Which of the following is NOT a vector-borne disease?

  • Correct!

    Influenza is not a vector-borne disease, meaning it is not transmitted to humans indirectly via an insect, an arthropod, or another animal. Malaria and yellow fever are transmitted by mosquitoes. Lyme disease is transmitted by deer ticks.

  • Sorry, that’s incorrect.

    Influenza is not a vector-borne disease, meaning it is not transmitted to humans indirectly via an insect, an arthropod, or another animal. Malaria and yellow fever are transmitted by mosquitoes. Lyme disease is transmitted by deer ticks.

  • Sorry, that’s incorrect.

    Influenza is not a vector-borne disease, meaning it is not transmitted to humans indirectly via an insect, an arthropod, or another animal. Malaria and yellow fever are transmitted by mosquitoes. Lyme disease is transmitted by deer ticks.

  • Sorry, that’s incorrect.

    Influenza is not a vector-borne disease, meaning it is not transmitted to humans indirectly via an insect, an arthropod, or another animal. Malaria and yellow fever are transmitted by mosquitoes.

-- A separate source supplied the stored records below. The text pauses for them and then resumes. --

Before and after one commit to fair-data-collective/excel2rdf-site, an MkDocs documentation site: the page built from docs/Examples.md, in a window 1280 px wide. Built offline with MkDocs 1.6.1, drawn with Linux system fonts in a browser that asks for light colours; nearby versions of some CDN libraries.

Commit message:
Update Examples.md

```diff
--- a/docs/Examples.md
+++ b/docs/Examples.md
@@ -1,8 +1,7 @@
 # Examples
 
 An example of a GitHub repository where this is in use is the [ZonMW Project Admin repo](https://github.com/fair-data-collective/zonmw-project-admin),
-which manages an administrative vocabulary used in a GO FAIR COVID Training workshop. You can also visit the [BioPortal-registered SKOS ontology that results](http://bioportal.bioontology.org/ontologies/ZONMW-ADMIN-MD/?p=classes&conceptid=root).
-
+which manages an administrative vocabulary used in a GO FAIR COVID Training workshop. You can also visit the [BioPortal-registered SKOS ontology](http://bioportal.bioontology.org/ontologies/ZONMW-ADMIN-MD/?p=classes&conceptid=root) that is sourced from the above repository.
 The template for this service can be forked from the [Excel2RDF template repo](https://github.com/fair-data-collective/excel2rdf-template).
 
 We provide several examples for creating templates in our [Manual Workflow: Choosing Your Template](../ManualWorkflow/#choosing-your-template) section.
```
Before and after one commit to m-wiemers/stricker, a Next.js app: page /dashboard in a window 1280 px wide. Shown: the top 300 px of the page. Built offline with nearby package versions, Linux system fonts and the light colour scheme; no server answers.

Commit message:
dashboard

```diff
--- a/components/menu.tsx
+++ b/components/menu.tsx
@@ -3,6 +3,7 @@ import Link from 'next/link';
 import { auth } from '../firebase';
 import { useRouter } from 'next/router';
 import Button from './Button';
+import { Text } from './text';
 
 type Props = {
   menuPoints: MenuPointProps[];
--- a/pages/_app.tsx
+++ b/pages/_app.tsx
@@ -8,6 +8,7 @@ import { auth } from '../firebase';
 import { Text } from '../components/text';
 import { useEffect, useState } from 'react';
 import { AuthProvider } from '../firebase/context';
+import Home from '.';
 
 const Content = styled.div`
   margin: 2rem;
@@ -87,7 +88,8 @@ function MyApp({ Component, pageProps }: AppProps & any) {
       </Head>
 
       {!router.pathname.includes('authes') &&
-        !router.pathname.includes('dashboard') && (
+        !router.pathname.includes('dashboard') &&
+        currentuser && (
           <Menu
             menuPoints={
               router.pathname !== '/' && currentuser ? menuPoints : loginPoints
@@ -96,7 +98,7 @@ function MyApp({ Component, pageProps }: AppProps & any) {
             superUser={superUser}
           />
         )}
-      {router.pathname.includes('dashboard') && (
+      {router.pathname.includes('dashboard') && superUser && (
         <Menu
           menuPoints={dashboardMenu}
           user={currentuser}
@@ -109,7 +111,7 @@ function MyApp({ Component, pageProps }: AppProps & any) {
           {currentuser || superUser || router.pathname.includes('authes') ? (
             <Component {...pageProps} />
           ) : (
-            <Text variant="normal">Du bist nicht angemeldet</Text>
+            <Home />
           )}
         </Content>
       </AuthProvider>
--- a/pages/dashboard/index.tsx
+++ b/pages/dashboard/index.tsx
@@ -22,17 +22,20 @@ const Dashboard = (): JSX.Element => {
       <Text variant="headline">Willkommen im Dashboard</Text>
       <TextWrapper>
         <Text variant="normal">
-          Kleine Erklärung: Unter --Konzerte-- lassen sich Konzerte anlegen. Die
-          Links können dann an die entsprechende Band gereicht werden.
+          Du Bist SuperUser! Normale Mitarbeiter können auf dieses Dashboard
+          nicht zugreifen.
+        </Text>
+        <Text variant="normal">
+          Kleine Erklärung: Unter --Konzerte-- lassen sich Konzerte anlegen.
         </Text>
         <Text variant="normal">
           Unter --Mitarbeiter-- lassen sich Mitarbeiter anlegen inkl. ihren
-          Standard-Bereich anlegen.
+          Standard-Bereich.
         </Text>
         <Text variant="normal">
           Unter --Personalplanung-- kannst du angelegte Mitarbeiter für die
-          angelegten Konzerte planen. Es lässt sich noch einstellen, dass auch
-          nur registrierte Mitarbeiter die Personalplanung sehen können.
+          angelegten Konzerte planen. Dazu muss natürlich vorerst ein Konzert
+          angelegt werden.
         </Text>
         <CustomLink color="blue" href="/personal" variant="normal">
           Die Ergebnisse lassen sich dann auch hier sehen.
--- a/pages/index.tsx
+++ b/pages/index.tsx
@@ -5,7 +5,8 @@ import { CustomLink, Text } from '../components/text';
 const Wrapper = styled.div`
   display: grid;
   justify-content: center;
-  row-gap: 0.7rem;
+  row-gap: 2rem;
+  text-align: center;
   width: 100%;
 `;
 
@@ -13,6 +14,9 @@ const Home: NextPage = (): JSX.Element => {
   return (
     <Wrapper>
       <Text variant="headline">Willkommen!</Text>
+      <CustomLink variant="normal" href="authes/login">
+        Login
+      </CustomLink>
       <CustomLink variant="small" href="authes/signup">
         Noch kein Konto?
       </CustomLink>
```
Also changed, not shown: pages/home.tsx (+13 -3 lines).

Lyme disease is transmitted by deer ticks.

Infectious Disease Defined

Autoimmune Disease

An umbrella term for a range of conditions in which the immune system mistakenly attacks healthy tissue in the body.

View our full glossary

Disease Watchlist

Botulism

Botulism is caused by Clostridium botulinum bacteria and can be spread through open sores, via contact with soil and untreated water, and by eating canned food that has been improperly preserved. 

Learn More